▶ _Records_:
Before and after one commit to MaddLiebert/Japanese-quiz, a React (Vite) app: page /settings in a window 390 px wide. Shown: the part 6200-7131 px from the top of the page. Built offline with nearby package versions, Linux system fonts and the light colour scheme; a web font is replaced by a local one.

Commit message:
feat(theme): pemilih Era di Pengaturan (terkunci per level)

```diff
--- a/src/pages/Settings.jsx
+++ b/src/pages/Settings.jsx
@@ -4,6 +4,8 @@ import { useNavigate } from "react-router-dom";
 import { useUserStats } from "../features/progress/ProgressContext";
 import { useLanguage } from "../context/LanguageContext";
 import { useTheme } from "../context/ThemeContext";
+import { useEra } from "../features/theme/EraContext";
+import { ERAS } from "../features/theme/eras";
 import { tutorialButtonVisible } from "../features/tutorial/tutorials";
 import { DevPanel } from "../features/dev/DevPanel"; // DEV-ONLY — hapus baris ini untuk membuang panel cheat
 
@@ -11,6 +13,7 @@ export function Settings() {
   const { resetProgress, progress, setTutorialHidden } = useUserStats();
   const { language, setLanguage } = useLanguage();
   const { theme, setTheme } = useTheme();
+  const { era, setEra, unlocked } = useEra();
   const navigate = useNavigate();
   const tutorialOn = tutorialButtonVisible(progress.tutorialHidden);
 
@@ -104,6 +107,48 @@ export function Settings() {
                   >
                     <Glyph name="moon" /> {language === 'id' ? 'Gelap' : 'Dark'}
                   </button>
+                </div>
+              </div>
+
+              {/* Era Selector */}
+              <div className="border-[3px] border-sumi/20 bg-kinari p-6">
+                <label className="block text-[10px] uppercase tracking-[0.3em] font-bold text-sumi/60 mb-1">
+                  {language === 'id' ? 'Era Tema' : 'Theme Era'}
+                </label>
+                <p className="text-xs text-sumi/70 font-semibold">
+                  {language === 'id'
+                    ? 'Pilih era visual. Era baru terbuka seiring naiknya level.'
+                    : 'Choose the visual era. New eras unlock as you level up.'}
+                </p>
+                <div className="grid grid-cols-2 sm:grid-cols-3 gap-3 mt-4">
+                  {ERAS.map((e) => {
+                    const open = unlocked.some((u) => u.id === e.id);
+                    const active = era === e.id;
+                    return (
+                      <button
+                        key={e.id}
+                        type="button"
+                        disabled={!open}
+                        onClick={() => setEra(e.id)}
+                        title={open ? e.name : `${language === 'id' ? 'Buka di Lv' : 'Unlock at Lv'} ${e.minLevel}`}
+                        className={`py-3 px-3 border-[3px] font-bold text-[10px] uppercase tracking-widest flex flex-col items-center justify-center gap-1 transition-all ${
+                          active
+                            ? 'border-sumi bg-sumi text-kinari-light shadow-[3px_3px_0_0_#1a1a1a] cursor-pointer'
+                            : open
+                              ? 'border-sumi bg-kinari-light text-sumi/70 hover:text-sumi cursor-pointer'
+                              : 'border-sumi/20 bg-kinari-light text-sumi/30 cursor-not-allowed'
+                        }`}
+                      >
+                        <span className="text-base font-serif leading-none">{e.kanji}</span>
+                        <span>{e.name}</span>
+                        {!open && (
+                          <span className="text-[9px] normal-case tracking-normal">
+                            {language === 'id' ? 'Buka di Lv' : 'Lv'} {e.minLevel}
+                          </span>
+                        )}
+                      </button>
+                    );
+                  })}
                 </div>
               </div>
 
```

▶ _Task goal_: From the entries, report each line that includes the word "pointer".

▶ _The completed task_:
+                            ? 'border-sumi bg-sumi text-kinari-light shadow-[3px_3px_0_0_#1a1a1a] cursor-pointer'
+                              ? 'border-sumi bg-kinari-light text-sumi/70 hover:text-sumi cursor-pointer'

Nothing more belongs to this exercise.